27 January 2011

10:56 AM

27 January 2011

10:56 AM

The
new issue of The Spectator is out in the shops today – subscribers can read it online, or on Kindle/iPad – and here are a few pieces that I thought might interest CoffeeHousers.
 
1. The death of meritocracy. Social mobility – or the lack thereof – is a subject that no political party feels comfortable with. And why? For the very good reasons that Andrew
Neil outlines in the cover story of this week’s Spectator. One vignette is that when Cameron’s inner circle convened to discuss the recent school sports fiasco, the conversation turned to who
played which positions in the Eton Wall game. If you missed his documentary last
night, and even if you didn’t, it’s a must-read.
 
2. Why Cameron should adopt a King’s Speech strategy. In his Status Anxiety column, Toby Young says that the Oscar bound film is laden with lessons for Cameron. As he puts it,
"If the leaders of the government are in danger of seeming a bit aloof in virtue of their privileged upbringing perhaps the answer is to manufacture some endearing weaknesses. George Osborne,
for instance, could adopt an Ed Miliband-style lisp, while Nick Clegg could start subtly removing his hair, creating the impression of male pattern baldness. Cameron could begin to walk with a
limp."
 
3. Warsi Wars: Peter Oborne vs Rod Liddle. In her notorious speech, Warsi singled out a piece Rod Liddle wrote, headlined "Islamophobia? Count me in". The subject is
acceptable dinner party talk, she said. Rod replies this week by pointing out that, chez Liddle, they always save Islamophobic talk "between the dessert and the cheese board". Peter
Oborne rides to Warsi’s defence, and says Islamophobia is a horribly serious subject that David Cameron ignores at his peril.
 
4. Where’s Osborne’s growth strategy?
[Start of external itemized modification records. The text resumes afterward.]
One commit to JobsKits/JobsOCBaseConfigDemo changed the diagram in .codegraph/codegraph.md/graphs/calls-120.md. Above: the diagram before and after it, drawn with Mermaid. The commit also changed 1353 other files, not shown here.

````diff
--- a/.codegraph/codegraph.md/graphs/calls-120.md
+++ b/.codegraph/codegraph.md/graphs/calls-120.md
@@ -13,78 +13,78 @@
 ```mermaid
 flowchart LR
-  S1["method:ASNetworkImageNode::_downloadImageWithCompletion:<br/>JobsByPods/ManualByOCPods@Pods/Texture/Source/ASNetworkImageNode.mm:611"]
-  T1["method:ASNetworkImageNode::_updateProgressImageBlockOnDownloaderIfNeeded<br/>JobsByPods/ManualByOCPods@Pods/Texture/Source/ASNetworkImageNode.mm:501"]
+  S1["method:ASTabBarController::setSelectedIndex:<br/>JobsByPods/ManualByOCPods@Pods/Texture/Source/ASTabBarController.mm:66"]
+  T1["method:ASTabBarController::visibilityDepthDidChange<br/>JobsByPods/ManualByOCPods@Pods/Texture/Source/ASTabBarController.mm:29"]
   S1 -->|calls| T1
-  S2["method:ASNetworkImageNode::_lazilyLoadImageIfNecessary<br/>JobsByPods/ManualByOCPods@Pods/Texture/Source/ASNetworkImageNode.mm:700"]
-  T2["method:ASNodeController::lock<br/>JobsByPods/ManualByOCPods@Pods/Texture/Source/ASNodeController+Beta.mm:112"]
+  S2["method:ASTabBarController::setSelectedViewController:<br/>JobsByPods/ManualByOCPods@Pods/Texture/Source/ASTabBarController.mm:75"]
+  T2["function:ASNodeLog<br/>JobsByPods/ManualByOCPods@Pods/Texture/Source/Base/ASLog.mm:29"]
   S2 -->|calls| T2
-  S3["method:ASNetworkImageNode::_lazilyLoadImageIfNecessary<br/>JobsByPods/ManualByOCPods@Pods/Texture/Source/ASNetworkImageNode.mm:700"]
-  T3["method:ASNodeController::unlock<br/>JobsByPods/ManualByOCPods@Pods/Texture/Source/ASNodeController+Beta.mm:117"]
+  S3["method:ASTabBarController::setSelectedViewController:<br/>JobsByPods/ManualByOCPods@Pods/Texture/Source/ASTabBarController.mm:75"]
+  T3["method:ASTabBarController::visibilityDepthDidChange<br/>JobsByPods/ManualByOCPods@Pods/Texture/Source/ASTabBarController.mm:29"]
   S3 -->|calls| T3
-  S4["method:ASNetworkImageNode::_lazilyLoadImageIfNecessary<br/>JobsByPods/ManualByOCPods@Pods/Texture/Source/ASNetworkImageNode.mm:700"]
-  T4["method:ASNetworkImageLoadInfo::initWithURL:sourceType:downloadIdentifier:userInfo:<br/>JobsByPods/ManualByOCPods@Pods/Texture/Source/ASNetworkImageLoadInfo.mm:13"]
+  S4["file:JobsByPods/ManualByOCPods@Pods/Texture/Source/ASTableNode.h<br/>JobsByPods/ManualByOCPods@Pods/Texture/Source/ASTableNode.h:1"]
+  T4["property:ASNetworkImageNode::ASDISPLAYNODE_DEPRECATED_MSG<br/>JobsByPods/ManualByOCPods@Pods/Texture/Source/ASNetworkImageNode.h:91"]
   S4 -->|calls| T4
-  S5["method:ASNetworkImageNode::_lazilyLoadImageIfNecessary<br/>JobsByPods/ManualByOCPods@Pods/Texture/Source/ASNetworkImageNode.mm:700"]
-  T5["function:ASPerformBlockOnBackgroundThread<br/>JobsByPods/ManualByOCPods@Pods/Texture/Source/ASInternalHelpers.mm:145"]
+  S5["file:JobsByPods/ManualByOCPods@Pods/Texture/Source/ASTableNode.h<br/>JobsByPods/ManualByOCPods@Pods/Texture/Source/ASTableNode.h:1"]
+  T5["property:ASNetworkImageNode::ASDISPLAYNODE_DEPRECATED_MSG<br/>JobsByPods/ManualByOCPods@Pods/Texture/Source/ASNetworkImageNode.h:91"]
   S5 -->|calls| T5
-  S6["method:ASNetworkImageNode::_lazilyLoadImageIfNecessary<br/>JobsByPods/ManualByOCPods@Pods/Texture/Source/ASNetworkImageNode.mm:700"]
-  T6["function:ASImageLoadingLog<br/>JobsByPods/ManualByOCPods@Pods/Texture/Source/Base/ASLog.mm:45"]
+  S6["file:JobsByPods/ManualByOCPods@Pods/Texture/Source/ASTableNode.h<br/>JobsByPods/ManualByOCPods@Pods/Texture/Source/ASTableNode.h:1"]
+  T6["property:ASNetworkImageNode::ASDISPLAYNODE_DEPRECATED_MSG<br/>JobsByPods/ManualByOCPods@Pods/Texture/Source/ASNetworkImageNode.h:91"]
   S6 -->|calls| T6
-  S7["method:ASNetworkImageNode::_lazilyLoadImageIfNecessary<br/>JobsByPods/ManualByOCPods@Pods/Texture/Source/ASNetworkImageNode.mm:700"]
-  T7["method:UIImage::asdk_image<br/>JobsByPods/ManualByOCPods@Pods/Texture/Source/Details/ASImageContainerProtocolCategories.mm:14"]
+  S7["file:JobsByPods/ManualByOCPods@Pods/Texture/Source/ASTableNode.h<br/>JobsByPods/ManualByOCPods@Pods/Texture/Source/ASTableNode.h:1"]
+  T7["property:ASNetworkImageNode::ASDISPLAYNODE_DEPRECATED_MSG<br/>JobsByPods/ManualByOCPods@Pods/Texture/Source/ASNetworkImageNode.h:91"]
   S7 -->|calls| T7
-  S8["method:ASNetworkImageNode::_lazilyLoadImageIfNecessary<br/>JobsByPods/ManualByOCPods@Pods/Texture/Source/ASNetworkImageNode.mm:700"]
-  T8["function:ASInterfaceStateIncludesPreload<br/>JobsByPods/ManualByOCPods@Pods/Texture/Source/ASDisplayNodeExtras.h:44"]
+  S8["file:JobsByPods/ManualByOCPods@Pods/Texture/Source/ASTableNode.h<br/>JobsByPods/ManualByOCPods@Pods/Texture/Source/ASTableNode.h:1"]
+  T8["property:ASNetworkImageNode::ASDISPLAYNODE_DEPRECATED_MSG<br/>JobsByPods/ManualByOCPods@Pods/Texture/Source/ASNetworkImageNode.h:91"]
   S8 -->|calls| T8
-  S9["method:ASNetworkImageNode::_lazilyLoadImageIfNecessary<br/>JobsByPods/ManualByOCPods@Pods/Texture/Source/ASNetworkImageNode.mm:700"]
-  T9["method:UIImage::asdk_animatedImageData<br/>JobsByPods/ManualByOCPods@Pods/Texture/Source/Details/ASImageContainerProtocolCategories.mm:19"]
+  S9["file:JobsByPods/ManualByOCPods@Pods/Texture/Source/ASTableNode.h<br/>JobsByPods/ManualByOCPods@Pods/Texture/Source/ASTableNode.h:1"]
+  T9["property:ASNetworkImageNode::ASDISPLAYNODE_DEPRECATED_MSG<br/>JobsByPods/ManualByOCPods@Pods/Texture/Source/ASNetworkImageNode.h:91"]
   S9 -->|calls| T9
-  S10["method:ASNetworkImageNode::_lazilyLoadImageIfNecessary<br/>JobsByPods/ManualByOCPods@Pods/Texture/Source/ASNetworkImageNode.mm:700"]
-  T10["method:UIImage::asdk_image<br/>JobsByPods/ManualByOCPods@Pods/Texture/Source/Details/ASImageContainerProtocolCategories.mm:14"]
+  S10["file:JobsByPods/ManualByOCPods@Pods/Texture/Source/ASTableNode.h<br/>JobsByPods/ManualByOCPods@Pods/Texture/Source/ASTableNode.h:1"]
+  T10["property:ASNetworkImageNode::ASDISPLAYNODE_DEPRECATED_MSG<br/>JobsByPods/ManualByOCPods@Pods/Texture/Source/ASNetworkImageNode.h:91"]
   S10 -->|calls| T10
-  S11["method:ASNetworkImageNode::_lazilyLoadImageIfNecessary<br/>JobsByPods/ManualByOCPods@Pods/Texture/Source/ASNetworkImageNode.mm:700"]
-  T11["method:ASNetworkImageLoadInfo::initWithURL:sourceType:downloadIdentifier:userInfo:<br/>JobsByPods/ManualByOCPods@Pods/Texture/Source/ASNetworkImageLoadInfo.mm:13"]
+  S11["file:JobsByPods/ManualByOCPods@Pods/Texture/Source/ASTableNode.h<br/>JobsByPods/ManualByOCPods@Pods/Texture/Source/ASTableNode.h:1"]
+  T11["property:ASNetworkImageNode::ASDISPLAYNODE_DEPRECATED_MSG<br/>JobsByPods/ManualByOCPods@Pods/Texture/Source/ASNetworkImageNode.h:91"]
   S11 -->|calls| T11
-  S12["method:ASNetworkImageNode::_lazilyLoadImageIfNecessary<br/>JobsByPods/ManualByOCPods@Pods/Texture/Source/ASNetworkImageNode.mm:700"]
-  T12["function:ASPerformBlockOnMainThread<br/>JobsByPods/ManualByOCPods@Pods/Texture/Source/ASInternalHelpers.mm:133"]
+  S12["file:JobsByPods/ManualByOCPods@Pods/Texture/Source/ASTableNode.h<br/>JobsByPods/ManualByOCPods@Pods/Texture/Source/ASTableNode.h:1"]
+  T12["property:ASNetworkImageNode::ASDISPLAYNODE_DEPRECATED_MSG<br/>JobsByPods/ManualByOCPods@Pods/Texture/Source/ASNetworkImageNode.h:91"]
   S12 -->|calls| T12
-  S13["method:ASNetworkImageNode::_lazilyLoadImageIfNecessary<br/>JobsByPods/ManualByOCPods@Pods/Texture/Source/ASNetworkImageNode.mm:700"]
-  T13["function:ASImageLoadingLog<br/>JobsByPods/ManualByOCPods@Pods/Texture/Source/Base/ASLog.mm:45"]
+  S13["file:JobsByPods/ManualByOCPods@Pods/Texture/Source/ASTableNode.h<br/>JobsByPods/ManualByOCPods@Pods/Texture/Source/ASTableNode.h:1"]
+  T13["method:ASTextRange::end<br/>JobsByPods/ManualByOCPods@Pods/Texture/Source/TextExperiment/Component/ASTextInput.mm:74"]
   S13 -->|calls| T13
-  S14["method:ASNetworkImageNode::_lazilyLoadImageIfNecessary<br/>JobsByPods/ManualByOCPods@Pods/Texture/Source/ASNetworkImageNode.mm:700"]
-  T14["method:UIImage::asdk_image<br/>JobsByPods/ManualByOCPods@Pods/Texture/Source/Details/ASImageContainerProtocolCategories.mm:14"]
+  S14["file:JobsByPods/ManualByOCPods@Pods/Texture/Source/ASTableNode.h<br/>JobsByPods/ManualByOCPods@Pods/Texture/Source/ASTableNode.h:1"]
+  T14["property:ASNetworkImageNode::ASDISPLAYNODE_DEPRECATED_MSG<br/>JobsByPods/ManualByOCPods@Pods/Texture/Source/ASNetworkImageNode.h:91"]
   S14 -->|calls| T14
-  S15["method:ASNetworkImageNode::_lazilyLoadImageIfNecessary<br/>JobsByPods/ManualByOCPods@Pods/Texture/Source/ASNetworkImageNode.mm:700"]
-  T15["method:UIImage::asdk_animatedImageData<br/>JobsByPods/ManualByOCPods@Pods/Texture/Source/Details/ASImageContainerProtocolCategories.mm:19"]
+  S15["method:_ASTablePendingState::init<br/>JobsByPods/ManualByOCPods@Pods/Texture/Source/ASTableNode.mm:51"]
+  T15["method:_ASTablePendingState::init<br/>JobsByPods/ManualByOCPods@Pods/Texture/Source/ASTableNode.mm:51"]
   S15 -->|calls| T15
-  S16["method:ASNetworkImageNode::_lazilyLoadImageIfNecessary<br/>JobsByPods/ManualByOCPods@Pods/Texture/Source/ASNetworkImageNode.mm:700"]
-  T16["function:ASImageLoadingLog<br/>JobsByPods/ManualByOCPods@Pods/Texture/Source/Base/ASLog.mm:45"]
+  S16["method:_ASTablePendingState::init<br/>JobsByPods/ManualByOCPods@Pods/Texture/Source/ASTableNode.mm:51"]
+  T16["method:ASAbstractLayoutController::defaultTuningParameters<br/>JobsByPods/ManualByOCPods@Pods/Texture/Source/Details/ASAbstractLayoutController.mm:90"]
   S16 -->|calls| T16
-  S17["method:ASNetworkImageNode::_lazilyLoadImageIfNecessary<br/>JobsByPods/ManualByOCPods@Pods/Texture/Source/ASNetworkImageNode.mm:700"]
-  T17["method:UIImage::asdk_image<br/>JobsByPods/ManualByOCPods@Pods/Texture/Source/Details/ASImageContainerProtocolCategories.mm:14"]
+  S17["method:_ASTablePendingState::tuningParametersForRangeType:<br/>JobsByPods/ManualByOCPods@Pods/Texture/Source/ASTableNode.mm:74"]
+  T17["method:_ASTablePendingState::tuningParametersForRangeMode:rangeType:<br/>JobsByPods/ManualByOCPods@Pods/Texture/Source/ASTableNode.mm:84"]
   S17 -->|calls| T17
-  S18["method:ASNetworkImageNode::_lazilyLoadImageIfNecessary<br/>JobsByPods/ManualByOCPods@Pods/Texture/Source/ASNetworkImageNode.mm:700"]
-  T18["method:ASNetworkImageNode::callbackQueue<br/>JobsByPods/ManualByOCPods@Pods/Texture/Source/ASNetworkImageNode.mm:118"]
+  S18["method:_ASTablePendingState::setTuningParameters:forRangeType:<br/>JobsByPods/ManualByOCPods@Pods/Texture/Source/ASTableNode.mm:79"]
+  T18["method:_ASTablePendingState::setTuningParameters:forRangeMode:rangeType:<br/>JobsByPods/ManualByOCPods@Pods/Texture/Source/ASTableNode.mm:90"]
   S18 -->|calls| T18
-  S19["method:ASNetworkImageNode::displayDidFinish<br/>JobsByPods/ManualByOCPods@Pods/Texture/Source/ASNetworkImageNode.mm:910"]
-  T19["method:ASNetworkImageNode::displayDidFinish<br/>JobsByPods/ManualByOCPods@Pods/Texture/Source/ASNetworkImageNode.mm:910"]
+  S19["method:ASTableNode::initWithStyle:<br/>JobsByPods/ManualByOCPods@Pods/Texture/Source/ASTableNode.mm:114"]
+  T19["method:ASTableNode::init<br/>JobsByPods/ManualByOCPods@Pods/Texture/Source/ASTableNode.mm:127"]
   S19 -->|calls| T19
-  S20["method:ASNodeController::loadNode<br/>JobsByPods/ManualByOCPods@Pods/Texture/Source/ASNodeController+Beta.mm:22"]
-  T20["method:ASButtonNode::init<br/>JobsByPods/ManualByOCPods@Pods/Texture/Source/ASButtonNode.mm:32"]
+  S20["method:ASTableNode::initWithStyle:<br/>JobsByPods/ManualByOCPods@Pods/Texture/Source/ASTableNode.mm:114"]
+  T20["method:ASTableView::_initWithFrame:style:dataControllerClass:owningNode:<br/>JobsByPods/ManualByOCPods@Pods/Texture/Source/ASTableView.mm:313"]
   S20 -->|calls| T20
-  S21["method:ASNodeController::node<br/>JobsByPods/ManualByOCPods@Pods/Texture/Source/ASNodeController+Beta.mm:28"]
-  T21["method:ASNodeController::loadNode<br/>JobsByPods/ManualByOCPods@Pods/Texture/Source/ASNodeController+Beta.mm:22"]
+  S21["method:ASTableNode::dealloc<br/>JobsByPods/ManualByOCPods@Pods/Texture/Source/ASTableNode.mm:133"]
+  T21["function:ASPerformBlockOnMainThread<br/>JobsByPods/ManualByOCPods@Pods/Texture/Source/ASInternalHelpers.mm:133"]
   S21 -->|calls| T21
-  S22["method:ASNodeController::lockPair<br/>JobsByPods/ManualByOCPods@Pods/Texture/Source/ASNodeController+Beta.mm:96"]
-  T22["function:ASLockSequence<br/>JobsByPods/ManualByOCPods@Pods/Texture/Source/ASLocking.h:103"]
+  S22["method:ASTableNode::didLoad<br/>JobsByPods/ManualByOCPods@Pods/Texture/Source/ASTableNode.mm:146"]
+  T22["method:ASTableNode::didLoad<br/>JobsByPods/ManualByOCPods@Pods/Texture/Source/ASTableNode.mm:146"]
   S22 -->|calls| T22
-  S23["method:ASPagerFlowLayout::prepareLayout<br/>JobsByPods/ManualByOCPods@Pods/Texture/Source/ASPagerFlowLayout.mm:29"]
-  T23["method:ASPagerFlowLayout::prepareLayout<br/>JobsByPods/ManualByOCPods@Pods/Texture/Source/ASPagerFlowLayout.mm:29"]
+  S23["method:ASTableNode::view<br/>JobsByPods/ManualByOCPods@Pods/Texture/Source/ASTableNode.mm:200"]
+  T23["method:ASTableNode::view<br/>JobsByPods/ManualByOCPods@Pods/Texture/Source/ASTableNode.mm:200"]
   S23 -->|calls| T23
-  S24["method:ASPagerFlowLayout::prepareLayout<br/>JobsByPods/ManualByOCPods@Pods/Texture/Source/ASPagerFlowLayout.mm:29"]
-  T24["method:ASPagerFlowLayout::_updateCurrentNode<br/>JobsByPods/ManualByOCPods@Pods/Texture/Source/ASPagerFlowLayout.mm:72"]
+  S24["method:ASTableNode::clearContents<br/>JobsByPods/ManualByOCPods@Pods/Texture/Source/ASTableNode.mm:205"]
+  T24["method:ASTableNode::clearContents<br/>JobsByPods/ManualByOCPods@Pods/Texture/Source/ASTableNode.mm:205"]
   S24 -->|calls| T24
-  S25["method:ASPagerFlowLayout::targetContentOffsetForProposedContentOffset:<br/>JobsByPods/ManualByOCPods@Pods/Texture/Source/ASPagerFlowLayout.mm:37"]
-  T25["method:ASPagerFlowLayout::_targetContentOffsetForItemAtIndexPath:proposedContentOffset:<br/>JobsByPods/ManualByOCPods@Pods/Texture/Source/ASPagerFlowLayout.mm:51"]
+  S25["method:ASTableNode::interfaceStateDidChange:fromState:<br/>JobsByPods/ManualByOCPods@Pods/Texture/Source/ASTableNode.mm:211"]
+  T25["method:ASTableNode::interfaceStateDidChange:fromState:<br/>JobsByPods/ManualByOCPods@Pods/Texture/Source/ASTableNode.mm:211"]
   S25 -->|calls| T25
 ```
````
Our leading article lists how the coalition’s warm words for business have been accompanied by a barrage of regulations and strictures which
threaten the recovery. Osborne is planning to detail his growth strategy in March. We rather needed it last summer.
 
5. "The closer you get to God, the more the devil wants you." Our Arts lead is a fascinating interview with Peter Howson, the artist who recently painted St John
Ogilvie.
 
6. How to hack a phone. Rory Sutherland on the ease of voicemail hacking: "I altered colleagues’ telephones so that, instead of boring and worthy numbers such as ‘Home’, their
phones displayed more interesting names like ‘Spearmint Rhino, Prague’ or simply ‘Monique’. It is impossible for anyone to have an innocent relationship with someone called Monique."
 
This is a tiny sample; the full edition is choc full of gems. To subscribe from £1 a week, click here.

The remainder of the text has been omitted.